“We are excited to welcome Marten on board”, said PanTerra’s MD Greg van de Bilt. “We are confident that Marten’s wealth of knowledge, dedication, and support will be a valuable asset not only to our company, but also to our clients”.
To learn more about Marten, please read on the following full Q&A:
After working with Shell for 16 years, I decided to move on, mainly because the focus in R&D is shifting and activities in (experimental) EOR are being reduced. PanTerra has already built considerable expertise in the area of EOR and plans to further expand. For me, this is an interesting and challenging opportunity that will allow me to utilise my skills and experience. Furthermore, PanTerra is a diverse company, providing support and developing expertise in many other (chemistry) related areas, such as PVT and acid stimulation, which are of interest to me.

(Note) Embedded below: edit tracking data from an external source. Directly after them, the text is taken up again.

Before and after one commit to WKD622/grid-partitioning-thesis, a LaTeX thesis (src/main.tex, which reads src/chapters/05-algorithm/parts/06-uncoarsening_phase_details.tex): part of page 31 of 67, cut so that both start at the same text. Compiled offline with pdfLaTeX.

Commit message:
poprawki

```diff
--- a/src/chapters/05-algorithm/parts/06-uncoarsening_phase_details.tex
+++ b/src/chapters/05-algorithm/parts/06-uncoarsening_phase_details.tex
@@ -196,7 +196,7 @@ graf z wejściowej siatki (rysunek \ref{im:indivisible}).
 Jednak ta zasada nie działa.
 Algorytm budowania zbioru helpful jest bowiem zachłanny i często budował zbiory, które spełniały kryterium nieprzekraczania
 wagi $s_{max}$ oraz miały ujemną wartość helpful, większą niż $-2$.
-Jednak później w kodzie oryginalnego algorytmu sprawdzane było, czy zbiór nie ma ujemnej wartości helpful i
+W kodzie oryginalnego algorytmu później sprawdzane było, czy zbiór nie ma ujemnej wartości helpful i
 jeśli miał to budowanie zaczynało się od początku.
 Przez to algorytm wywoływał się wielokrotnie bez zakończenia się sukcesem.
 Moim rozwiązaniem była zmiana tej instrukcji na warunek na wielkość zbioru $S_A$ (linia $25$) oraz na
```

I am a chemist by education. The past 25 years, I have worked in the oil & gas industry in several positions, always at the interface between chemistry and reservoir: geochemistry, chemical stimulation, production chemistry, etc. (Surprisingly many problems in the oil field are chemistry related.) In 2008, I joined the chemical EOR team in Shell, working on R&D and field design projects such as ASP and Polymer laboratory design, modeling, pilot tests, etc. I also spent quite some time on fundamental surfactant R&D, developing molecular modeling tools to better understand the properties of the surfactant-oil-brine interface. The knowledge gained is very helpful in developing optimum solutions for chemical EOR problems.
The oil & gas industry is quite conservative, and one of the greater challenges is getting the “field” to accept and implement the -often innovative- solutions developed in the laboratory. Good communication with the customer is essential, to understand the customer’s needs, and to explain the details and benefits of the developed solution.
Industry forecasts indicate that the oil and gas market will remain important, at least until 2050. We are almost out of “easy” oil, and more technology – such as EOR techniques – will be required to extract hydrocarbons from more difficult reservoirs. I believe that (chemical) EOR has a bright future. Two important hurdles are climate change and the relatively low oil price. The focus should therefore be on developing solutions with low CO2 footprint and low cost: using relatively cheap chemicals in low concentrations.
Provider of high quality laboratory services and of (innovative) solutions that really address the customer’s needs.